### REQUIRED WORK
Every record must be restated exactly as written.

Version difference data:
═══

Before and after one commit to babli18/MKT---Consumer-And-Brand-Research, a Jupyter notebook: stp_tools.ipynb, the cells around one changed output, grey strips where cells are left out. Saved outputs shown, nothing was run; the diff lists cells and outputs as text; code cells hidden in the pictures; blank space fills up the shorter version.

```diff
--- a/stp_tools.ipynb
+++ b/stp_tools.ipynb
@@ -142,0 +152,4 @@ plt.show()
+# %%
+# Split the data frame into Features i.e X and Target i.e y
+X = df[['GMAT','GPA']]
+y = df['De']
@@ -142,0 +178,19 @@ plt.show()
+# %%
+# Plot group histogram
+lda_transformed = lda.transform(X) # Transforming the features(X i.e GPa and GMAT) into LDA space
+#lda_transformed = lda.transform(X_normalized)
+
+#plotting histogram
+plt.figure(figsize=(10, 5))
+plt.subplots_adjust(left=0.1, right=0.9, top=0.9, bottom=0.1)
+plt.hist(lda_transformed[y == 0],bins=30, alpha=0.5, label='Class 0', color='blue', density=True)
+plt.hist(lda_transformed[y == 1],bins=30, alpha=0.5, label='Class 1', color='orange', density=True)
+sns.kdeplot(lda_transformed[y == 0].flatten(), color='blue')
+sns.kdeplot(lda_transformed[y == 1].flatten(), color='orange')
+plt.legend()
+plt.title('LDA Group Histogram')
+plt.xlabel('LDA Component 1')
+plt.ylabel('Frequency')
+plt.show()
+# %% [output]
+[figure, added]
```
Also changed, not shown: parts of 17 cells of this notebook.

═══

### SOLUTION TO THE EXERCISE
Before and after one commit to babli18/MKT---Consumer-And-Brand-Research, a Jupyter notebook: stp_tools.ipynb, the cells around one changed output, grey strips where cells are left out. Saved outputs shown, nothing was run; the diff lists cells and outputs as text; code cells hidden in the pictures; blank space fills up the shorter version.

```diff
--- a/stp_tools.ipynb
+++ b/stp_tools.ipynb
@@ -142,0 +152,4 @@ plt.show()
+# %%
+# Split the data frame into Features i.e X and Target i.e y
+X = df[['GMAT','GPA']]
+y = df['De']
@@ -142,0 +178,19 @@ plt.show()
+# %%
+# Plot group histogram
+lda_transformed = lda.transform(X) # Transforming the features(X i.e GPa and GMAT) into LDA space
+#lda_transformed = lda.transform(X_normalized)
+
+#plotting histogram
+plt.figure(figsize=(10, 5))
+plt.subplots_adjust(left=0.1, right=0.9, top=0.9, bottom=0.1)
+plt.hist(lda_transformed[y == 0],bins=30, alpha=0.5, label='Class 0', color='blue', density=True)
+plt.hist(lda_transformed[y == 1],bins=30, alpha=0.5, label='Class 1', color='orange', density=True)
+sns.kdeplot(lda_transformed[y == 0].flatten(), color='blue')
+sns.kdeplot(lda_transformed[y == 1].flatten(), color='orange')
+plt.legend()
+plt.title('LDA Group Histogram')
+plt.xlabel('LDA Component 1')
+plt.ylabel('Frequency')
+plt.show()
+# %% [output]
+[figure, added]
```
Also changed, not shown: parts of 17 cells of this notebook.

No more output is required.